While scientists agree climate change created favourable conditions for the blazes, politicians of all stripes are acutely aware how sensitive the issue is in Australian politics.
In an arid nation whose economic strength is intimately tied to the mining and export of fossil fuels, at least four prime ministers have been ousted in part over their climate policies.
In recent weeks, Prime Minister Scott Morrison has seen his ruling conservative coalition threatened by members in rural constituencies demanding funding for more coal-fired power plants.
At the same time, the centrist wing of his party has criticised his climate targets as inadequate.

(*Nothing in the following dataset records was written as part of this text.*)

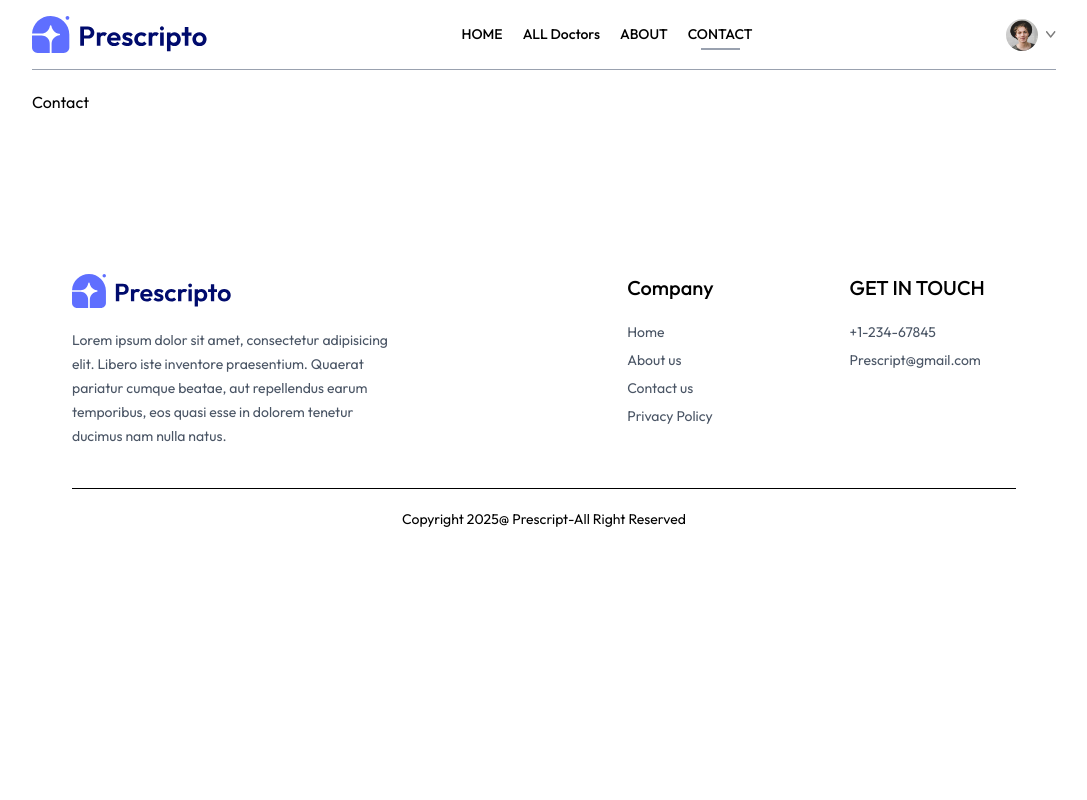
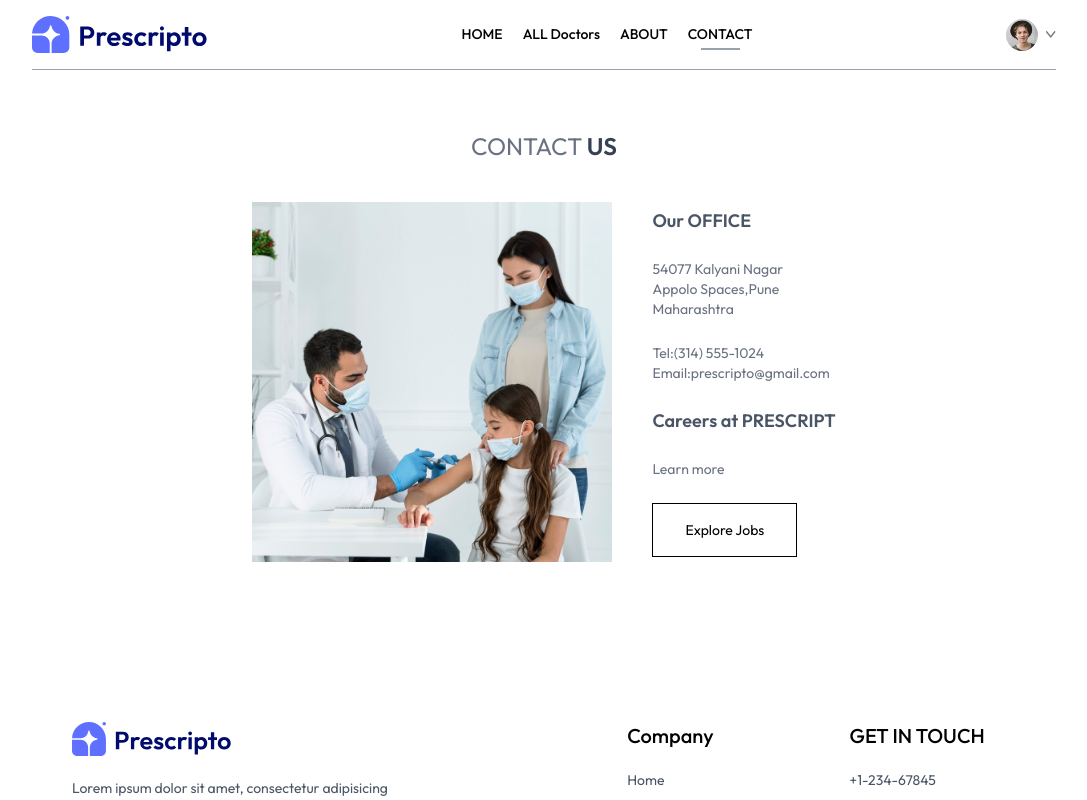
Before and after one commit to Anurag-Kuche/Prescript, a React (Vite) app: page /contact in a window 1280 px wide. Shown: the top 800 px of the page, without its empty margins (96-1183 px from the left). Built offline with nearby package versions, Linux system fonts and the light colour scheme.

Commit message:
about us completed

```diff
--- a/src/pages/Contact.jsx
+++ b/src/pages/Contact.jsx
@@ -1,9 +1,28 @@
+import { assets } from "../assets/assets"
 
 
 function Contact() {
   return (
-    <div>Contact</div>
-  )
+    <div>
+      <div className="text-center text-2xl pt-10 text-gray-500">
+        <p>
+          CONTACT <span className="text-gray-700 font-semibold">US</span>
+        </p>
+      </div>
+
+      <div className="my-10 flex flex-col justify-center md:flex-row gap-10 mb-28 text-sm">
+        <img className="w-full md:max-w-[360px]" src={assets.contact_image} alt="" />
+        <div className="flex flex-col justify-center items-start gap-6">
+          <p className="font-semibold text-lg text-gray-600">Our OFFICE</p>
+          <p className="text-gray-500">54077 Kalyani Nagar <br />Appolo Spaces,Pune <br />Maharashtra</p>
+          <p className="text-gray-500">Tel:(314) 555-1024 <br />Email:prescripto@gmail.com</p>
+          <p className="font-semibold text-lg text-gray-600">Careers at PRESCRIPT</p>
+          <p className="text-gray-500"> Learn more </p>
+          <button className="border border-black px-8 py-4 text-sm">Explore Jobs</button>
+        </div>
+      </div>
+    </div>
+  );
 }
 
 export default Contact
```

Meanwhile rebel members of opposition Labor met secretly to steer the centre-left party’s leadership toward a more overtly pro-coal stance.
The party’s deputy leader awkwardly refused to rule out more coal subsidies, months after vowing they should end.
“They don’t want to stick their heads above the parapet, at least when it comes to suggesting substantive policy,” said Matt McDonald, an expert in climate politics from the University of Queensland.
One reason, he explained, is that while the hot and dry Australian continent is uniquely susceptible to the impact of climate change, it is also a world-beating source of coal.
Coal accounts for around 75 percent of Australia’s electricity generation and exports of the fossil fuel are worth Aus$60 billion a year, the country’s largest export after iron ore.
People in affluent suburbs may call for emissions cuts and green energy, but coal accounts for thousands of jobs in election-deciding districts of Queensland and New South Wales, and many more in the related aluminium smelting business.
Independent MP Zali Steggall — a former barrister and Olympic medal-winning skier — who ousted climate-sceptic former prime minister Tony Abbott from his Sydney seat at the last election, wants to take some heat out of the debate.
She has introduced a bill that would reduce Australia’s carbon emissions to zero by 2050 and divert some contentious issues to an independent expert body.
“The debate has been very divisive,” in part because of the blame game, Steggall told AFP. “There was a certain defensiveness in the early days of this debate because the finger was so squarely pointed at coal and fossil fuels.”
“You have to think about a generation that worked really hard at building Australia’s prosperity on fossil fuels. You have to be very careful in the debate about apportioning blame. It’s not like it was done on purpose.”
“It’s about recognising and being thankful for that contribution, but acknowledging that we do need to evolve,” she added.
“We’re all going to get there in the end.” With bushfires projected to get ever more deadly and the next season a little over six months away, the risk, Steggall says, is that politicians take so long to reach consensus “it will be too late to do anything”.